**EXERCISE GOAL:** Return all entries word for word, but drop any images.

**PROVIDED RECORDS:**

-----

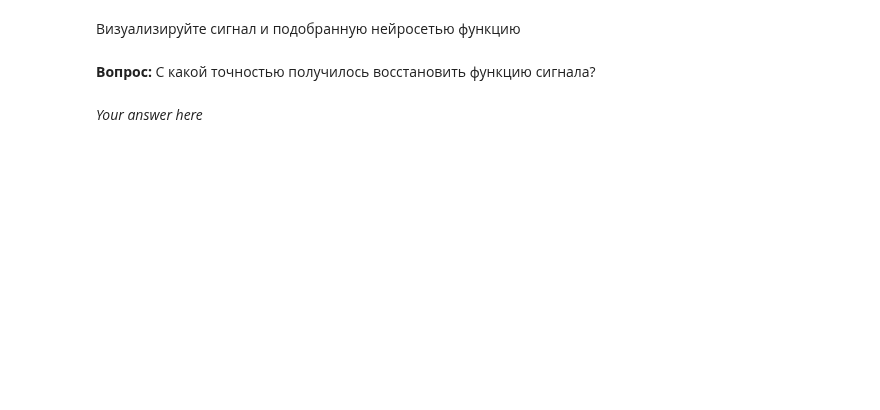
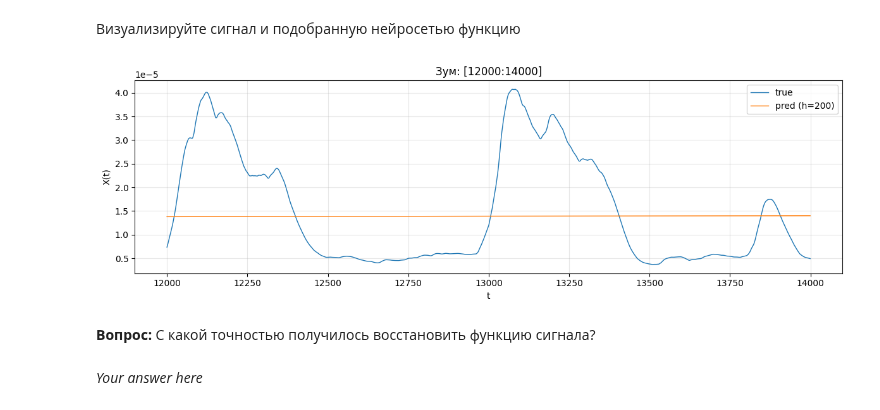
Before and after one commit to Saharochekl/FSR_ML, a Jupyter notebook: hometasks/Theme 10/Sem10_01.ipynb, the cells around one changed output. Drawn from its saved outputs; the diff is of its cells as text; code cells hidden in the pictures; blank space fills up the shorter version.

```diff
--- a/hometasks/Theme 10/Sem10_01.ipynb
+++ b/hometasks/Theme 10/Sem10_01.ipynb
@@ -497,3 +523,16 @@ print("best hidden_size =", best_h, "| test_mse =", test_mse[best_h])
+# %%
+i0, i1 = 12000, 14000  # поменяй на любой отрезок
+plt.figure(figsize=(12, 4))
+plt.plot(t[i0:i1], x[i0:i1], label="true", linewidth=1)
+plt.plot(t[i0:i1], pred_all[i0:i1], label=f"pred (h={best_h})", linewidth=1)
+plt.title(f"Зум: [{i0}:{i1}]")
+plt.xlabel("t"); plt.ylabel("X(t)")
+plt.grid(True, alpha=0.3)
+plt.legend()
+plt.tight_layout()
+plt.show()
+# %% [output]
+[figure, added]
 # %%
 # предсказание на всей сетке t (в исходном порядке)
 best_model.eval()
```
Also changed, not shown: parts of 11 cells of this notebook.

-----

**COMPLETED TASK:**
Before and after one commit to Saharochekl/FSR_ML, a Jupyter notebook: hometasks/Theme 10/Sem10_01.ipynb, the cells around one changed output. Drawn from its saved outputs; the diff is of its cells as text; code cells hidden in the pictures; blank space fills up the shorter version.

```diff
--- a/hometasks/Theme 10/Sem10_01.ipynb
+++ b/hometasks/Theme 10/Sem10_01.ipynb
@@ -497,3 +523,16 @@ print("best hidden_size =", best_h, "| test_mse =", test_mse[best_h])
+# %%
+i0, i1 = 12000, 14000  # поменяй на любой отрезок
+plt.figure(figsize=(12, 4))
+plt.plot(t[i0:i1], x[i0:i1], label="true", linewidth=1)
+plt.plot(t[i0:i1], pred_all[i0:i1], label=f"pred (h={best_h})", linewidth=1)
+plt.title(f"Зум: [{i0}:{i1}]")
+plt.xlabel("t"); plt.ylabel("X(t)")
+plt.grid(True, alpha=0.3)
+plt.legend()
+plt.tight_layout()
+plt.show()
+# %% [output]
+[figure, added]
 # %%
 # предсказание на всей сетке t (в исходном порядке)
 best_model.eval()
```
Also changed, not shown: parts of 11 cells of this notebook.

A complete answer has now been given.